American Ambassador to Guyana, Brent Hardt on Monday said the United States (US)-funded Leadership and Democracy (LEAD) project has restarted after government received assurances that it was not aimed at influencing electoral outcomes, legislative reform or policy changes.
“There was always a belief in a highly partisan environment that somehow, we were seeking some political outcome here and I’ve repeatedly made clear we have no interest in what party is ruling Guyana. That’s entirely a matter for the voters of the country to decide,” he told Demerara Waves Online News in an interview just weeks before his tour-of-duty ends.
The governing Peoples Progressive Party Civic (PPPC) had accused the US of using the LEAD project to enhance the electoral fortunes of the opposition.
On the other hand, Ambassador Hardt stressed that the US was interested in an effectively governed Guyana where the administration would deliver safety and security to Guyanese, combat drug trafficking and have an open and transparent system that is attractive to investment. “Once we were able to make clear that this engagement was really more focused on those processes to ensure that governance works effectively and that we don’t have an interest in outcomes or political outcomes or which issues are discussed I think we were then able to put the water under the bridge move forward with a very productive engagement,” he added.
Just one month after the two sides agreed to suspend the US$1.2 million project and hold talks on a mutually acceptable project, the American envoy said they have reached agreement on two components – parliamentary and local government civic education. He expected that Guyana’s cabinet would this week also approve the remaining components on women and youth.
Hardt said a consultative oversight mechanism would be established to monitor the LEAD projects.
“They are back on track. They have been back on track since last week and IRI (International Republican Institute) is back at work and so we are moving forward,” he said. The American Ambassador said the LEAD Chief of Party, Glenn Bradbury was expected to have his work permit restored after it was revoked by the Guyana government at the height of the controversy over the project.
The Guyana government had maintained that it was never consulted, although Finance Minister Dr. Ashni Singh had inked a 2009 agreement with the United States Agency for International Development on Governing Justly and Democratically.
The American envoy acknowledged that there were some misunderstandings during the roll-out of the three-year project.
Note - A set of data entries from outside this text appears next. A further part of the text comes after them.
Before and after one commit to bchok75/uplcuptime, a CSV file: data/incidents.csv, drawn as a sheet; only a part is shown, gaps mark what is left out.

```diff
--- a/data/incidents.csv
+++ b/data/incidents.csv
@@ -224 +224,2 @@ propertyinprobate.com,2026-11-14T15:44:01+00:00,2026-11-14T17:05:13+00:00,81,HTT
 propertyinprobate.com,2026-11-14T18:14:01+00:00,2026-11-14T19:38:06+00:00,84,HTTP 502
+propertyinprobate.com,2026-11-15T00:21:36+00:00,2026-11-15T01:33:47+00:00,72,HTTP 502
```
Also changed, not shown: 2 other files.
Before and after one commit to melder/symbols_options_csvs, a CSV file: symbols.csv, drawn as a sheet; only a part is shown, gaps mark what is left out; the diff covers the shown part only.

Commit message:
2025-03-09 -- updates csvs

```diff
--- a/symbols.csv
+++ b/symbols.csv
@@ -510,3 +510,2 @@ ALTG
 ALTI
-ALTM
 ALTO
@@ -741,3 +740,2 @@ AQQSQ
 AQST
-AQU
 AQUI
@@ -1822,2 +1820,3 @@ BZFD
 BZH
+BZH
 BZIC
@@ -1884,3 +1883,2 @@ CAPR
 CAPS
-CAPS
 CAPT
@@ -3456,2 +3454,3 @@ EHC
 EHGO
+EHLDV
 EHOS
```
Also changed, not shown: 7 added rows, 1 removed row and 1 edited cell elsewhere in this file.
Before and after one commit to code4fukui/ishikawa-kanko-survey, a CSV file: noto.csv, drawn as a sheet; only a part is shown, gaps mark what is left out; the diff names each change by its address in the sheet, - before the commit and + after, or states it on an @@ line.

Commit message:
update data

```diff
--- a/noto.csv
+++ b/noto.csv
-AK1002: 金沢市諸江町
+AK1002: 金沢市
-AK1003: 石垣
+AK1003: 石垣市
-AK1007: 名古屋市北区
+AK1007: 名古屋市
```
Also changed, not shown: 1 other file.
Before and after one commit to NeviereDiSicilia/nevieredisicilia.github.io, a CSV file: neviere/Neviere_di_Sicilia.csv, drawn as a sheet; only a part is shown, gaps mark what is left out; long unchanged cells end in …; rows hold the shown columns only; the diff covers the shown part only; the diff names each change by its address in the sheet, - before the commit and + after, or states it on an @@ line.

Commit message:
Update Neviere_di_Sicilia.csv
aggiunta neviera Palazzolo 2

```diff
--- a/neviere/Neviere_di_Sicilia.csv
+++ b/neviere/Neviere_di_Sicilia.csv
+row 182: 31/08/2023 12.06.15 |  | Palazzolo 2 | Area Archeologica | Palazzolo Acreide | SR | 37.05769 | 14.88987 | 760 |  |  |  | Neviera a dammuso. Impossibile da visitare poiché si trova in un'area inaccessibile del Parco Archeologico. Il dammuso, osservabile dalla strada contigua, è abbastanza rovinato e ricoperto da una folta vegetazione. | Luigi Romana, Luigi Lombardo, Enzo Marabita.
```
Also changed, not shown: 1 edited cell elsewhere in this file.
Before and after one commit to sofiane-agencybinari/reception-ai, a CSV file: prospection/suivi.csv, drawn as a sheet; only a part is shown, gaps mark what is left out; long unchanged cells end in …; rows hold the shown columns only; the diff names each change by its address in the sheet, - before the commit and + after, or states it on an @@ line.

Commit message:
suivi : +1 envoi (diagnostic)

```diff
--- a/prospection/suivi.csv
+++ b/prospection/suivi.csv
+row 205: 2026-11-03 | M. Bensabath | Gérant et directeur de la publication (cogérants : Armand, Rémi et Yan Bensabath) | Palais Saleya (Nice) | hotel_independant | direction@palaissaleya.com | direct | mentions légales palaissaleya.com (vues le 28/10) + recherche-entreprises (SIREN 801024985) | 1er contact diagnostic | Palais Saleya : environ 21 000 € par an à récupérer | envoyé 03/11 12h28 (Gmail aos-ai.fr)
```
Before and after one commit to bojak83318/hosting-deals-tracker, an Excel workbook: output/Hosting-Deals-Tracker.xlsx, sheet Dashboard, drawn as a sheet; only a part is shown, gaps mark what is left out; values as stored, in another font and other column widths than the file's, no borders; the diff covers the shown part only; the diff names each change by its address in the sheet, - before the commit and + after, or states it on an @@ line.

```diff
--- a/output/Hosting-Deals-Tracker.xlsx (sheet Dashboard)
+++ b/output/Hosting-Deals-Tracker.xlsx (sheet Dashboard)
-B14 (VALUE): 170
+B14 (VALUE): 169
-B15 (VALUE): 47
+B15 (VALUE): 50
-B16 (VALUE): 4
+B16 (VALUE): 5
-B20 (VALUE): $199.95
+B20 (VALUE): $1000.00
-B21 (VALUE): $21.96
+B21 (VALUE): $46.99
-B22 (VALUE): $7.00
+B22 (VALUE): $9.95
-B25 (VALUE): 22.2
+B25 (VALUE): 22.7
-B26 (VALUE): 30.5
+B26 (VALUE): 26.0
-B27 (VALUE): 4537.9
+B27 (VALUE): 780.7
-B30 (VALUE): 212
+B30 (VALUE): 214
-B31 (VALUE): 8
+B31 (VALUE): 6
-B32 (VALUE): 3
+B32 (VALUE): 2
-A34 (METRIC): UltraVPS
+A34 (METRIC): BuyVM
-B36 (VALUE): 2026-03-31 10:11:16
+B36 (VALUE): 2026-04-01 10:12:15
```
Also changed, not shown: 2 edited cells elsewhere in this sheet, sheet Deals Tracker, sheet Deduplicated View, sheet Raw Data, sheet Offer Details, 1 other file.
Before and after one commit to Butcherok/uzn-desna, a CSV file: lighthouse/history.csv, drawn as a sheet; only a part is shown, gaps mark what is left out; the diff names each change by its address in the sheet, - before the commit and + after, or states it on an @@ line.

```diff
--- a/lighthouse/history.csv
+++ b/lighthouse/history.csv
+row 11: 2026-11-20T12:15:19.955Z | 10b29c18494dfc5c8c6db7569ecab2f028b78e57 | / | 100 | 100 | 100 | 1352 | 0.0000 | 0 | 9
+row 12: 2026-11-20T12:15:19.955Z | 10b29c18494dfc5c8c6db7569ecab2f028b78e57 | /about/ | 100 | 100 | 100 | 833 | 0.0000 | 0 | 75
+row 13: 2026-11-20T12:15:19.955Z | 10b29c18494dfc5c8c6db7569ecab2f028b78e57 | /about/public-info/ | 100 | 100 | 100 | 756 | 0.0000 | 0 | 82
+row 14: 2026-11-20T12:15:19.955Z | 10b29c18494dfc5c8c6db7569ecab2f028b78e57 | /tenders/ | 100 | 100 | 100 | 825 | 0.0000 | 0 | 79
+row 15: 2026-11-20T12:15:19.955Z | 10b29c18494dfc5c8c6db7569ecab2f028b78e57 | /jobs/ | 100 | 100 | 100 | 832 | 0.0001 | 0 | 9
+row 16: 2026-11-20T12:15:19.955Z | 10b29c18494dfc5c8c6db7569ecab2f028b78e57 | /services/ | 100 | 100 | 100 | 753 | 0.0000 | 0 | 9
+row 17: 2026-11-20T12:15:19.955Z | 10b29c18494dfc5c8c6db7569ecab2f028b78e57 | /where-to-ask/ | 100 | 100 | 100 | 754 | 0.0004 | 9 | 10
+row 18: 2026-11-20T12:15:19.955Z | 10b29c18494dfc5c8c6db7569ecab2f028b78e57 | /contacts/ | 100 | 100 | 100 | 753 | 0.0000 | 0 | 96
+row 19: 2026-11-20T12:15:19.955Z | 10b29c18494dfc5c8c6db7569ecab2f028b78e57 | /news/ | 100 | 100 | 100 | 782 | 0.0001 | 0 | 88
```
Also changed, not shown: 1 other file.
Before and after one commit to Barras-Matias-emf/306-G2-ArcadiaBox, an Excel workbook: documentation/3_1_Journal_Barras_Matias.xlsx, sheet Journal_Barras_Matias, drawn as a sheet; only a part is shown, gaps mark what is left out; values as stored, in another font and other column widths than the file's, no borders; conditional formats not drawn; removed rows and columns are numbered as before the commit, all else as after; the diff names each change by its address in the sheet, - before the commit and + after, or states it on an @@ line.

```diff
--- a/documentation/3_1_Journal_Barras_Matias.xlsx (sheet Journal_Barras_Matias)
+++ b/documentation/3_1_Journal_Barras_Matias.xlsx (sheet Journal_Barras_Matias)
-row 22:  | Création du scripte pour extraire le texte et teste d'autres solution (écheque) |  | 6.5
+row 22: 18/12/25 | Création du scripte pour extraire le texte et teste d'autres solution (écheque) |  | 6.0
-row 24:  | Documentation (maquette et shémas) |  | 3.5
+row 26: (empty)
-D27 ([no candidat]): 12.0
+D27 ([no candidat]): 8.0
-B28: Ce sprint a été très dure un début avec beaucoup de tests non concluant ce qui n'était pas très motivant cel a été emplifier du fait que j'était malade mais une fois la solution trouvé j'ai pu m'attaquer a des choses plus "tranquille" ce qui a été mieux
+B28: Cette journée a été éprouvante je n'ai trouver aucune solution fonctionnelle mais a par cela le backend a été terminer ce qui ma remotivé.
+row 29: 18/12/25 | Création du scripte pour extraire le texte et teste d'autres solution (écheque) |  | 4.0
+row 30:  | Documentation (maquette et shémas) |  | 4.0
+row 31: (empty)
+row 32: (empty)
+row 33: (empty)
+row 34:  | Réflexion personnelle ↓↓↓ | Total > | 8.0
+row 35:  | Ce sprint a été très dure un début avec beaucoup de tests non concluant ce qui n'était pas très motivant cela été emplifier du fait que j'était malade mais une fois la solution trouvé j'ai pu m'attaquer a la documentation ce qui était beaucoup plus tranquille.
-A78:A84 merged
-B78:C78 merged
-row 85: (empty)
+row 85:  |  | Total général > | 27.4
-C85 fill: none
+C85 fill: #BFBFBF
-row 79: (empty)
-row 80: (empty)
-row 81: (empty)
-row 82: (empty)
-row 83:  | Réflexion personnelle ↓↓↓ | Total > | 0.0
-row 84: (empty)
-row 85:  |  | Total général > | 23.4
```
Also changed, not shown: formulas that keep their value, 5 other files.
Now that total agreement is nearing, Hardt said the US and Guyana government have agreed to the pace of meetings and consultations as part of a “doable compact document” that has removed lingering misunderstanding. Asked whether the two sides were able to iron out differences over government’s claims that LEAD was partly aimed at advocating consultations that could lead to legislative and constitutional reform, he said “we are not advocating policies or constitutional changes.” “Those are all for parties, the people of Guyana. We are simply trying to reinforce policies that can help people to come to those discussions about issues and policies and whatever changes they want to propose,” he said.
The embassy here has said that LEAD is designed to benefit the Government and people of Guyana through the promotion of understanding and consensus-building within the National Assembly; greater citizen engagement with Parliament; civic education on local government and greater civic engagement among women and youth.